0

I have a spreadsheet containing timekeeping data - hours worked, vacation leave, sick leave, etc.

Our policy is that all entries must be in increments of 0.25. Due to a technical glitch, we had to 'turn off' a setting that ensures entries are in 0.25 increments. Now, I need to find out if any of the entries are not in 0.25 increments.

Can anybody think of a formula that can search a row of data (for each employee on the spreadsheet) that will determine if any of the pay code entries within the row were not an increment of 0.25?

For example

  • one row might contain 74.5 hrs worked and 5.5 vacation hours; this is okay because both values are in increments of 0.25.
  • However, if someone had 74.5 hours worked and 4.87 hours of vacation, I need to find the 4.87 usage because it's not in an increment of 0.25.
  • 2
    =mod(A1,.25) - anything not 0 is off – Raystafarian Jan 4 '16 at 13:53
  • Thank you Raystafarian! I summed the row and then applied the 'mod' formula you provided. Out of 2,170 rows, I only had 3 rows where employees did not use increments of 0.25 for their timecard entries. And, this is what I needed to zero in on. Thanks!! -Annette – Annette Jan 4 '16 at 14:01
  • @Raystafarian, could be worth moving to an answer. If he does Annette, please do mark it as answered – MyDaftQuestions Jan 4 '16 at 14:25
1

You can use the mod function to return the remainder of the sum of the rows, identifying rows you need to check.

=Mod(A10,.25)

1

If you have more than 1 type of time reported per line, you can use

{=SUM(MOD(B3:D3,0.25))} 

to identify which line has an improper entry. (you must press CTRL+Shift+Enter after typing the formula to create the array formula)

This formula assume you have: EmployeeID in Col A, Regular Hours in Col B, Overtime Hours in Col C, and Paid Time Off in Col D.

If you have more columns, expand the range.

edit: Formula changed per Máté's suggestion.

  • Does it make sense to sum within mod? what about {=SUM(MOD(B3:D3,0.25))} – Máté Juhász Jan 4 '16 at 14:55
  • Doesn't (A + B + C) / .25 equal A/.25 + B/.25 + C/.25? Either formula will work. – B540Glenn Jan 4 '16 at 19:48
  • Mod is different than simple division, please check: (0.1+0.15) mod 0.25 vs 0.1 mod 0.25 + 0.15 mod 0.25 ! – Máté Juhász Jan 4 '16 at 19:51
  • Máté, I see your point.
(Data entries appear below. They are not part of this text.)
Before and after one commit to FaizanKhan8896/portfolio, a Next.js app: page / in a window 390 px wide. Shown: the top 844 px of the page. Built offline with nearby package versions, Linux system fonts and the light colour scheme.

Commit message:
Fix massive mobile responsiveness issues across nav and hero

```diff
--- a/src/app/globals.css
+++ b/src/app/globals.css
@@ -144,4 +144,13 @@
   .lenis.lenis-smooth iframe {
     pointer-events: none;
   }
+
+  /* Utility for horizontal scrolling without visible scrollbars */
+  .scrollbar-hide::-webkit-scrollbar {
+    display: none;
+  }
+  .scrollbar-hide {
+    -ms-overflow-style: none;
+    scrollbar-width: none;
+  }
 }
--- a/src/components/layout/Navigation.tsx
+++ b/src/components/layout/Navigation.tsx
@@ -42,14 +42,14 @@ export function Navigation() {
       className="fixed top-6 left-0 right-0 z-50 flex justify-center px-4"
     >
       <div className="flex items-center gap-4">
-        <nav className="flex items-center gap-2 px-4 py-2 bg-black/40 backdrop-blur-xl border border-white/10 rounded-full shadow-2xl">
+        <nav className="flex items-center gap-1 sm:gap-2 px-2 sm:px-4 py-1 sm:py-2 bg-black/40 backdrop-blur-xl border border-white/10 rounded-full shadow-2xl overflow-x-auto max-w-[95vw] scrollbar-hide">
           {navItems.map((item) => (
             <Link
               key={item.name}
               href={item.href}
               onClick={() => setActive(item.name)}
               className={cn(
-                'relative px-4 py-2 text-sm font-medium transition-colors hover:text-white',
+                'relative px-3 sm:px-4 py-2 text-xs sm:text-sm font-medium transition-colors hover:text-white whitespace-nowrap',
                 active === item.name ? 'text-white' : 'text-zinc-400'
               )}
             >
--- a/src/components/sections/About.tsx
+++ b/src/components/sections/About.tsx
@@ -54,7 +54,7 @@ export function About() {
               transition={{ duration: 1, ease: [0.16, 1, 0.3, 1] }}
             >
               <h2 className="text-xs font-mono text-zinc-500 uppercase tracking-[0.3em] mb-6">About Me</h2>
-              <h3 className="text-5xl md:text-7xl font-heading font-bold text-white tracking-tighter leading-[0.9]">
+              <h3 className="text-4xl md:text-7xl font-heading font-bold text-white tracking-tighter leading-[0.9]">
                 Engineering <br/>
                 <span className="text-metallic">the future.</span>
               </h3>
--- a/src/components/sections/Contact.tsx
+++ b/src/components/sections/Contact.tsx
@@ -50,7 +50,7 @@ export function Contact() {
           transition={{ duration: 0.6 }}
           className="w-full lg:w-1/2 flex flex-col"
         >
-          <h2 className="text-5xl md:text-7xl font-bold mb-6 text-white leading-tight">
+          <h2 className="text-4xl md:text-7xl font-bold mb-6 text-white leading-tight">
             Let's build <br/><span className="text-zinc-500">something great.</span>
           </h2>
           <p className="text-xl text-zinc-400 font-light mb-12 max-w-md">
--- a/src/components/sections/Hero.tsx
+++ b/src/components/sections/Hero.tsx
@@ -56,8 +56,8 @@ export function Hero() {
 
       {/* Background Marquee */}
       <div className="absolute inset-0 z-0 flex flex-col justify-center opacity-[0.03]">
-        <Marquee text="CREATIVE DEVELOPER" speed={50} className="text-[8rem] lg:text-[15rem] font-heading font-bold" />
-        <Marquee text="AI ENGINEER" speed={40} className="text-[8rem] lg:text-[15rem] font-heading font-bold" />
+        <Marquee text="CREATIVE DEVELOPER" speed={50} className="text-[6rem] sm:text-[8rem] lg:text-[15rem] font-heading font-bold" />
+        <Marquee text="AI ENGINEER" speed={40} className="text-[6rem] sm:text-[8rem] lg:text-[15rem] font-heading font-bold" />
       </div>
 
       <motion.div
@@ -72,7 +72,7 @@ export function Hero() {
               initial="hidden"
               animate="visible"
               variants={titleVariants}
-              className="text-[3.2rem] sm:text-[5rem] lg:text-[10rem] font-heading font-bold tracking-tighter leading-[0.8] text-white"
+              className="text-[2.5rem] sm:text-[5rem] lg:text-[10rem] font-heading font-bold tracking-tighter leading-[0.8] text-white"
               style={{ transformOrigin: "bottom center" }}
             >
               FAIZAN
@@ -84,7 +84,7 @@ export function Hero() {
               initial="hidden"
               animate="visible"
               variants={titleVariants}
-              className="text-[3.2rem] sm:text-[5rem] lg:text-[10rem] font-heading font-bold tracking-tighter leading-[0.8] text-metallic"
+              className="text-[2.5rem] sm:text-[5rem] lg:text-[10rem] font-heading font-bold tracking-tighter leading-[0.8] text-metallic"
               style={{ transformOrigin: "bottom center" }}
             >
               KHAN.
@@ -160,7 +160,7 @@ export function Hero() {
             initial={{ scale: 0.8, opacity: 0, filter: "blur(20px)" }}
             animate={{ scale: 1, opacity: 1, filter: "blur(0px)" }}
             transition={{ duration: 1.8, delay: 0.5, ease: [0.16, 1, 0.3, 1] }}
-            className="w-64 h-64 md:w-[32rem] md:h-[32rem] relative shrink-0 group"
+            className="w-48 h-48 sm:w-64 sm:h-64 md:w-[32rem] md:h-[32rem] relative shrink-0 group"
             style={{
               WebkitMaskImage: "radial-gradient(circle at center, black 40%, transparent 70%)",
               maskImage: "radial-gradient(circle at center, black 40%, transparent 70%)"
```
Make it an answer and I'll vote for it. – B540Glenn Jan 5 '16 at 16:51
  • It's your answer:), just correct it, my purpose was to help improving it. – Máté Juhász Jan 5 '16 at 18:15

Your Answer

By clicking “Post Your Answer”, you agree to our terms of service, privacy policy and cookie policy

Not the answer you're looking for? Browse other questions tagged or ask your own question.